For over a month, I carried boxes, one at a time, to the house across the street and piled them into the dining room space. We are temporarily renting this house so our current house (shown in photo above) can be torn-down and rebuilt. In June, the movers arrived and moved all the furniture. We began to sleep across the street as the old house stood, awaiting its total removal.
Chauffeuring my two daughters and their friends around was always an eye-opening experience. Somehow it was forgotten that I was in the car and I was privy to many insider conversations. I could overhear the latest gossip, like who likes who or the latest injustice, like the stupid assignment demanded by an unfavorable teacher. Sometimes, I’d be included in the discussion for some topics seem easier to discuss without direct eye-contact. The bubble of the car was conversation heaven.
I had a similar car ride experience last May, yet those involved were not teenagers but octogenarians. I was driving my 80 year old mother and her friends to a birthday dinner at a restaurant in downtown Washington, D.C.. All those in the car, including my mom, had grown up in D.C.. As we passed landmarks, they shared their memories while I drove.
“How did we survive without AC?” my mother asked as we drove in my air-conditioned Subaru on a Saturday afternoon in May when the temperature on the dashboard read 92 degrees.
“My brother and I would go to Rock Creek Park and sleep there overnight on hot days,” one women remarked. “You probably can’t do that today.”
“You just camped out?” I asked, thinking how that doesn’t sound like a safe thing to do.
“It was a different time and the park, with all those trees, was so much cooler on a hot night,” she answered.
“That house reminds me of Dr. Brennan’s row house on my block,” another said as she pointed to a row house with a corner tower on its right side. “His house was the first with an indoor bathroom.”
“Your house didn’t have indoor plumbing?” I asked.
“Not until I started school,” she replied. “I remember we were all a little skeptical about using an inside bathroom.
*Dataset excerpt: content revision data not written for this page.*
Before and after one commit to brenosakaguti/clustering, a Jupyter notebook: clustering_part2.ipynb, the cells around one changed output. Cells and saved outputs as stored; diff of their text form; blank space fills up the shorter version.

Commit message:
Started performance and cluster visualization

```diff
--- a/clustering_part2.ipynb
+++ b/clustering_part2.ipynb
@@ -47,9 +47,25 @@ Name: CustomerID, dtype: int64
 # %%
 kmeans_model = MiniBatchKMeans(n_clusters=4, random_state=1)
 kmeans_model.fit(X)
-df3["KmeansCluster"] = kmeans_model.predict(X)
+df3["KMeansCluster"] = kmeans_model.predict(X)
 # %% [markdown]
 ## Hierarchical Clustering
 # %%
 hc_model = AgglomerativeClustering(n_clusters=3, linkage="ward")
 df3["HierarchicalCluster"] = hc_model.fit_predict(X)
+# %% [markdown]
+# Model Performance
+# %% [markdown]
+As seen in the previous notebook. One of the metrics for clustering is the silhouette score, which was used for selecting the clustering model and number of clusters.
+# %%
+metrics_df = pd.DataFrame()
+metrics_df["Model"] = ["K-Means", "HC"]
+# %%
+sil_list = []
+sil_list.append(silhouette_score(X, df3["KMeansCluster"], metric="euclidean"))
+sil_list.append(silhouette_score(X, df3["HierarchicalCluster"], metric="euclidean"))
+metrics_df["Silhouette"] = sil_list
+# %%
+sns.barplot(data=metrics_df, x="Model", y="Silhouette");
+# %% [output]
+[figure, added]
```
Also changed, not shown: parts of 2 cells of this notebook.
We were used to the outhouse.”
“That’s where I got the bus to ride back home after school,” a third friend said pointing to a street corner. “I remember how my mom gave me a dime each morning to ride the bus home. But I wanted to buy candy from the candy store that was on that corner. So I would. Then I’d stand at the bus stop and cry. When asked why, I said I’d lost my dime and can’t ride the bus. Someone would always feel sorry for me and give me a dime.” Laughter filled the car after hearing that third story.
I kept driving through the city with these friends who grew up in a different time. I wondered what stories I might tell 30 years from now. What memories might I share while being chauffeured?
Last week, I returned to make sure nothing was left behind. My footsteps echoed loudly. I snapped pictures with my camera of each empty room. I remembered moving to Arlington when Bridgit was in 4th grade and Anne in 1st. Now Anne graduates college this May. Thinking back, so many meals in the dining room, so many chocolate chip cookies baked in the kitchen, so many Christmas tress glowed in the living room. All four of us, on a morning schedule, allowed for adequate use of the one bathroom. As I snap the last picture, I thought to myself, “This really is a good home”. But as Brian said in the certified letter to the neighbors alerting them to the tear-down and new construction, “After more than 80 years of service, our home at 5218 North 12th Street has reached the end of its functional life. Rather than subject it to the indignity of additions and alterations, we have decided that replacement is the most responsible option.” So down it will come.
Before, I used to focus on all the negatives of this house – no central A/C in the summer, drafty windows in the winter, no space to invite friends over to entertain. All these things will be remedied in our newly designed 21st century energy-efficient house. But now, looking back, I realize that those six rooms served our family so well for so many years.